**About this exercise:** Each line of the records below that holds "important" should be copied out.

BEGIN Material shown

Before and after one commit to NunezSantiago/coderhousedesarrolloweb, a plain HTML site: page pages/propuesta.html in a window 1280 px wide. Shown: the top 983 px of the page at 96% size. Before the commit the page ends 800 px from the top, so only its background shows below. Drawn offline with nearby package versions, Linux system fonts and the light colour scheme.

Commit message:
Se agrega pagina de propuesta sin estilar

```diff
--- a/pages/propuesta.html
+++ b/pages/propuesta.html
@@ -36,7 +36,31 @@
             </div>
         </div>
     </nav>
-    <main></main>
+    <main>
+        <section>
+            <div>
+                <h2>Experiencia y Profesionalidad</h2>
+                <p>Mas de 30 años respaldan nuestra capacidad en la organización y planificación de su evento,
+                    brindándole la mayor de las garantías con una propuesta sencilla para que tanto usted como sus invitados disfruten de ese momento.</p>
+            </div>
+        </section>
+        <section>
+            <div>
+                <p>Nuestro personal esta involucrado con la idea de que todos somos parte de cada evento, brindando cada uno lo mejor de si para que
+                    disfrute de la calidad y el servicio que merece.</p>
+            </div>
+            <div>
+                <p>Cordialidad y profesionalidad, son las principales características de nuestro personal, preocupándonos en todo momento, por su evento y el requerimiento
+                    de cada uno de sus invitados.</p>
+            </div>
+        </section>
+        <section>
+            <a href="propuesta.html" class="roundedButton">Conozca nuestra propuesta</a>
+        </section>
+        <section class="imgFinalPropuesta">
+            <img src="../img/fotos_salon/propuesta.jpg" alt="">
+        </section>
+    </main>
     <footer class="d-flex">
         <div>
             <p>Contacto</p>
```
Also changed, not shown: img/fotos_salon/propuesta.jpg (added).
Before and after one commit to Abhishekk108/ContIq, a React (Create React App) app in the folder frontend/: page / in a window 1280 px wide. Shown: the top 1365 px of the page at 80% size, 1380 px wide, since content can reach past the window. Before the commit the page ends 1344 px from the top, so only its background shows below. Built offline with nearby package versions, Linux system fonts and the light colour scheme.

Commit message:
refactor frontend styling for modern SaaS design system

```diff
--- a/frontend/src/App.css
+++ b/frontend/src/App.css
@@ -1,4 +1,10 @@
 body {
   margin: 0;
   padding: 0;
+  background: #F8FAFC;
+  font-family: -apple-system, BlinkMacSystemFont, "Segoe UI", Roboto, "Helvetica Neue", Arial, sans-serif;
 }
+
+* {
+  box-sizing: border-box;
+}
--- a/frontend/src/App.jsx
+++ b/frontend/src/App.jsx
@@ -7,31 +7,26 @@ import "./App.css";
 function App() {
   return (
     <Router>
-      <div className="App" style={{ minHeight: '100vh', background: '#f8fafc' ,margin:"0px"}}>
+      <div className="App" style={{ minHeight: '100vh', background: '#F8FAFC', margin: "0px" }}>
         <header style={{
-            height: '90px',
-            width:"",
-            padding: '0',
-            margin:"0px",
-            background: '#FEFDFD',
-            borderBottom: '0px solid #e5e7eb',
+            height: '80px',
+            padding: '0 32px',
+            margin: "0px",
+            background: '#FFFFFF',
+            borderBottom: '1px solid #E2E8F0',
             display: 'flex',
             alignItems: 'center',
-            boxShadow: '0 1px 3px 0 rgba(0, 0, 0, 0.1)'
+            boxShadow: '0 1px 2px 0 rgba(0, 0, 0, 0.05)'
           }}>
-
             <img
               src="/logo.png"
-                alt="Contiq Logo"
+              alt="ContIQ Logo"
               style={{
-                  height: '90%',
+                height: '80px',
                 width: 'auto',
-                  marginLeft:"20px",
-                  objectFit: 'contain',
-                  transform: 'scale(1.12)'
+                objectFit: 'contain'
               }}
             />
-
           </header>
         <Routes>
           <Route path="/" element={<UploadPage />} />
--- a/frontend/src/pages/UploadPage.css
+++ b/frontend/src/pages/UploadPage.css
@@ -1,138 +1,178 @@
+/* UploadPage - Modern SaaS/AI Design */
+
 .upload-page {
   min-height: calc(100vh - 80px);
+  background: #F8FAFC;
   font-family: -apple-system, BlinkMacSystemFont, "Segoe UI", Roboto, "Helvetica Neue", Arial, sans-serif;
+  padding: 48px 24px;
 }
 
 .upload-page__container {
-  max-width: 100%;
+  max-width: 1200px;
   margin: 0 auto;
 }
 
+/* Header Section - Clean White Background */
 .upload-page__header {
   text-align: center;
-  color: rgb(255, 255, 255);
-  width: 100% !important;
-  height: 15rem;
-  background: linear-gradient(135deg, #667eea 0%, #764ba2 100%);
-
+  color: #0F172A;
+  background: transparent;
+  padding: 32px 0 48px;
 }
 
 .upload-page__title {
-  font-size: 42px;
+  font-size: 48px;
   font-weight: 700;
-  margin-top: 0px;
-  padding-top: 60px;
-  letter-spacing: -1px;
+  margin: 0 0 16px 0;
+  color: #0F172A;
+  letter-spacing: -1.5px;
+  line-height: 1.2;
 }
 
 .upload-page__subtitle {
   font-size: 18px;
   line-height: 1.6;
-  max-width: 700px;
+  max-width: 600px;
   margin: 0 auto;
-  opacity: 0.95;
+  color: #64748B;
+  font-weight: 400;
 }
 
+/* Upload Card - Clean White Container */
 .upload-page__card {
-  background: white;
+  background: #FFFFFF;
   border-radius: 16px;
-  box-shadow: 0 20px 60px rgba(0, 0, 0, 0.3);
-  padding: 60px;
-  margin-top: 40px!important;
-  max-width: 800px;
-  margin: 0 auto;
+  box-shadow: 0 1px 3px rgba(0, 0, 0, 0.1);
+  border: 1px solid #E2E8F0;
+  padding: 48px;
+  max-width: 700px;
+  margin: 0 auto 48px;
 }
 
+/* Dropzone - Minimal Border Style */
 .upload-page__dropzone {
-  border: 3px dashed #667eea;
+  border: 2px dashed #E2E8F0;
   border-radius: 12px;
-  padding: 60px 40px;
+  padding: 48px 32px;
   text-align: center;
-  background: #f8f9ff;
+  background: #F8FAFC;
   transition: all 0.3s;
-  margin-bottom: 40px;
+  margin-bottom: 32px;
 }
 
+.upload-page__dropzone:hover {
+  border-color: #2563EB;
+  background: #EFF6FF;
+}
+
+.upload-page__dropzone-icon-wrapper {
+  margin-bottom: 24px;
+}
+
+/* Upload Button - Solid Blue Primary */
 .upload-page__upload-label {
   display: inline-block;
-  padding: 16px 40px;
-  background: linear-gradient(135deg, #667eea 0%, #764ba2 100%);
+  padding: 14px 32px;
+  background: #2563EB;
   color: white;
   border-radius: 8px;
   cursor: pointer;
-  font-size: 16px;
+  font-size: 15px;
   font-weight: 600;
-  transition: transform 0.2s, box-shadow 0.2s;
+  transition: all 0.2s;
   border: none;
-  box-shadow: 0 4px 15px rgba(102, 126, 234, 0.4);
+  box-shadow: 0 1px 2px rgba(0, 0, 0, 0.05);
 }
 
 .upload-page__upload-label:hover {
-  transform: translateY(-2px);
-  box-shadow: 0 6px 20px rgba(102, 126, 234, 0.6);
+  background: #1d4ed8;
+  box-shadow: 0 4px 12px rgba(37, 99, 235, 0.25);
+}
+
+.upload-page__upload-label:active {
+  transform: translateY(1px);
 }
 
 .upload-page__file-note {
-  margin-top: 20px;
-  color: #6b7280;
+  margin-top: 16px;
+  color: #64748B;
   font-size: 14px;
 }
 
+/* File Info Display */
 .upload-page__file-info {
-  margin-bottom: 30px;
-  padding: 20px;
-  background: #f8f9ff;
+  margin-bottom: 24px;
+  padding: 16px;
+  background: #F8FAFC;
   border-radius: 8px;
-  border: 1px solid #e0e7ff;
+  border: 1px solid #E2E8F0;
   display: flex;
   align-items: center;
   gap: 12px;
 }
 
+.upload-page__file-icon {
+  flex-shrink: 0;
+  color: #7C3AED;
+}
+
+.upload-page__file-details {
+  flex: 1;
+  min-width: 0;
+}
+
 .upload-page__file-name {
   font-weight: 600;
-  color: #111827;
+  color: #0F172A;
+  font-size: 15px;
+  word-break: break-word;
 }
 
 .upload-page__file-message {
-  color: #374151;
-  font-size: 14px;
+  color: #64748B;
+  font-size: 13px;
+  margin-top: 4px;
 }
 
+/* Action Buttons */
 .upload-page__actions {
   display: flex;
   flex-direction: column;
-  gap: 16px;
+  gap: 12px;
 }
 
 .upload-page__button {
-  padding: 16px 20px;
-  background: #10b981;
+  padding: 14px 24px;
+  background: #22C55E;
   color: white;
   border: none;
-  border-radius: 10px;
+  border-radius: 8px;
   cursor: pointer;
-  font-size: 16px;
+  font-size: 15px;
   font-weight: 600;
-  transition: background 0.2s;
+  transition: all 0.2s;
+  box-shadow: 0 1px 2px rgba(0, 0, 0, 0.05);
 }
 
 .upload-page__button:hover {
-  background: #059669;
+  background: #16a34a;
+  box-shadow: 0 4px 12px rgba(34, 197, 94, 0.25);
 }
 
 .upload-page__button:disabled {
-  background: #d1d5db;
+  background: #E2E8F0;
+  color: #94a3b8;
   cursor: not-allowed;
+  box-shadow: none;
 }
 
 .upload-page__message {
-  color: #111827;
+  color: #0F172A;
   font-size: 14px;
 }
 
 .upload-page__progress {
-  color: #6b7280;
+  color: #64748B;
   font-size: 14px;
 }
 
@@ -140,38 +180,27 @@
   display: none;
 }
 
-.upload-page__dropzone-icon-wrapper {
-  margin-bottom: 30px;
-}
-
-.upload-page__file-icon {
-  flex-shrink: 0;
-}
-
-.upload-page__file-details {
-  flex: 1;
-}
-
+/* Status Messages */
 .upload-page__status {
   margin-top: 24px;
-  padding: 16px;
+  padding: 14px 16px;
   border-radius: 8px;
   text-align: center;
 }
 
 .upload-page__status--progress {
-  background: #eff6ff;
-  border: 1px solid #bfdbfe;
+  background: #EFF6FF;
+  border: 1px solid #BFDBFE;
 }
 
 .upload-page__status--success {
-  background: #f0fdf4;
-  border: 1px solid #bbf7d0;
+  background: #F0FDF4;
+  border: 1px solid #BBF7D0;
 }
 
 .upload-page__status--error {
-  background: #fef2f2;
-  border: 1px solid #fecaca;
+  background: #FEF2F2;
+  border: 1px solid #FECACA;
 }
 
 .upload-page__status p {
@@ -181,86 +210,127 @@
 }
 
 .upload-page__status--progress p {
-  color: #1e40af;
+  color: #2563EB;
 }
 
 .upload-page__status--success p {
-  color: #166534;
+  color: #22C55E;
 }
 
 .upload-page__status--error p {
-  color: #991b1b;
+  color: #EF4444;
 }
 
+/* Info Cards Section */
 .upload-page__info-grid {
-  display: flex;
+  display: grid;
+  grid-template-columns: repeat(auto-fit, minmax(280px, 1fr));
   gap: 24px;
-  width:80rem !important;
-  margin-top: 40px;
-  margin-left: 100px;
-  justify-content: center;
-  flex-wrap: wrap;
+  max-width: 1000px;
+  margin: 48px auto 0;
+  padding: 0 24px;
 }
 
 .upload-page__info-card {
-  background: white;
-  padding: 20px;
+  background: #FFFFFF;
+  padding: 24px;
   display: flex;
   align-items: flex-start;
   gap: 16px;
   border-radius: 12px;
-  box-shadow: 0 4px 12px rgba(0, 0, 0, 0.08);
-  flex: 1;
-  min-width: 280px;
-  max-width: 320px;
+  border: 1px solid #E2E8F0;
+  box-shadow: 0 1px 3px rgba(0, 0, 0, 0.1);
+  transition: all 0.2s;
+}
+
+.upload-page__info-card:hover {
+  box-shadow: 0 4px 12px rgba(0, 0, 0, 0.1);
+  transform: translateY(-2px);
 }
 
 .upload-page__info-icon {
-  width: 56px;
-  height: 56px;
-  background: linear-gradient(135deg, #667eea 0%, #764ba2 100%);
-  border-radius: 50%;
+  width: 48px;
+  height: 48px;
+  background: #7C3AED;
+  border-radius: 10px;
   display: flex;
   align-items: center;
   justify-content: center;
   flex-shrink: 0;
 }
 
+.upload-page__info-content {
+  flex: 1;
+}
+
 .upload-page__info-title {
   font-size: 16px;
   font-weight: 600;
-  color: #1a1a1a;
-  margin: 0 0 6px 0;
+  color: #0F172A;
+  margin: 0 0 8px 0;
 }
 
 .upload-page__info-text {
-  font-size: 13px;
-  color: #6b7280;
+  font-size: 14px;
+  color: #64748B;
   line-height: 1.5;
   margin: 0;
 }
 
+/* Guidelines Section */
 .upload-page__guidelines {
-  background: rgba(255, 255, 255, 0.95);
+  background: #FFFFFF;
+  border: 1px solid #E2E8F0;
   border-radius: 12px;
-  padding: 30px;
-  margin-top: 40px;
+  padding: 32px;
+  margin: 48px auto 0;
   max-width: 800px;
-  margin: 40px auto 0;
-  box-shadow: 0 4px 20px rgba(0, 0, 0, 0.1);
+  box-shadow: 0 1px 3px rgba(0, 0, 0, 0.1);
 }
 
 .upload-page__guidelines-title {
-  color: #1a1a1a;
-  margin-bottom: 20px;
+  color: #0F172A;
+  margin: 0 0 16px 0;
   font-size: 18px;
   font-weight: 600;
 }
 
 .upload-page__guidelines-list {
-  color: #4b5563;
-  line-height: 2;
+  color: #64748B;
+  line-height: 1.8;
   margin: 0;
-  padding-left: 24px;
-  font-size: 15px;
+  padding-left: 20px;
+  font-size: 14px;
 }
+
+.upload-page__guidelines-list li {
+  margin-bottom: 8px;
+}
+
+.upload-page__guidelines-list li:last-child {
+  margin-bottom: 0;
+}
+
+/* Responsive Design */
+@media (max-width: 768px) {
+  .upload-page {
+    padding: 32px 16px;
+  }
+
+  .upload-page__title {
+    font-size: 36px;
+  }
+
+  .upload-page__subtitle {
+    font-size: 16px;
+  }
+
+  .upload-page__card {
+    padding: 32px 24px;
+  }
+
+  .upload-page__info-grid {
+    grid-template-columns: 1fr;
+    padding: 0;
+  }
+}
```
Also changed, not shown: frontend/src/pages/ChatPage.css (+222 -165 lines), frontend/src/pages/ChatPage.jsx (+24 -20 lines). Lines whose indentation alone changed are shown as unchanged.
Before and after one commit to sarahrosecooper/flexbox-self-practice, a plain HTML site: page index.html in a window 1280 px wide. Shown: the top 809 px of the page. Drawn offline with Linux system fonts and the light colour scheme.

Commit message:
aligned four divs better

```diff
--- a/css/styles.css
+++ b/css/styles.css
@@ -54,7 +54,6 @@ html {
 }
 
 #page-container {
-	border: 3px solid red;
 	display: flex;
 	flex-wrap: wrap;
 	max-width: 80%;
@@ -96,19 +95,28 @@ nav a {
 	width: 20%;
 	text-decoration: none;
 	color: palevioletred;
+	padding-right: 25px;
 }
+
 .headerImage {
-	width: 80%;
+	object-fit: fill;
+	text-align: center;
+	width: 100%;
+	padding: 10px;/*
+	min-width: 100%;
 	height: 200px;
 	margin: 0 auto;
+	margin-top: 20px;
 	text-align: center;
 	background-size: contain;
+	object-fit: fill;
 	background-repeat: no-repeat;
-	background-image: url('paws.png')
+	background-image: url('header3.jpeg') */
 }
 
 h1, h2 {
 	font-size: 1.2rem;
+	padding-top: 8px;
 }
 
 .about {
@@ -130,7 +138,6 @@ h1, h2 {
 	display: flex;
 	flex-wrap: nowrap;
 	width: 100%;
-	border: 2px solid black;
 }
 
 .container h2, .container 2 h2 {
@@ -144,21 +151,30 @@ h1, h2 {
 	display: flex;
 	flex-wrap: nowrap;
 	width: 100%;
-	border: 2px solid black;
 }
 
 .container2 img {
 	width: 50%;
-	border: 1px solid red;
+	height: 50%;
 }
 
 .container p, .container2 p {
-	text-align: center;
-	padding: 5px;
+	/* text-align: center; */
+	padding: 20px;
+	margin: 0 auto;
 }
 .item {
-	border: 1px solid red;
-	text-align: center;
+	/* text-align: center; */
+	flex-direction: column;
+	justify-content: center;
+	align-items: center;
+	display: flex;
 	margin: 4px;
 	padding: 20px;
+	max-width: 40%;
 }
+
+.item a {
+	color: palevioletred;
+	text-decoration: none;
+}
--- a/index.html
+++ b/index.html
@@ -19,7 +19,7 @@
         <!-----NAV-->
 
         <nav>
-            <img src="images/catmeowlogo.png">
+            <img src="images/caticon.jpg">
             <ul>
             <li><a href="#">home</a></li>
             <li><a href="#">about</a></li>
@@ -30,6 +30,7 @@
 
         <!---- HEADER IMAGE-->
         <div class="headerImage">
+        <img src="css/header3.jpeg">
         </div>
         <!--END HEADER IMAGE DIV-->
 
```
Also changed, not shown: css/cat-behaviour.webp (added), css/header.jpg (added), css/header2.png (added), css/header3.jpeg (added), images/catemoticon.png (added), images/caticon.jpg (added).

END Material shown

**Output for this task:**
-  width: 100% !important;
-  margin-top: 40px!important;
-  width:80rem !important;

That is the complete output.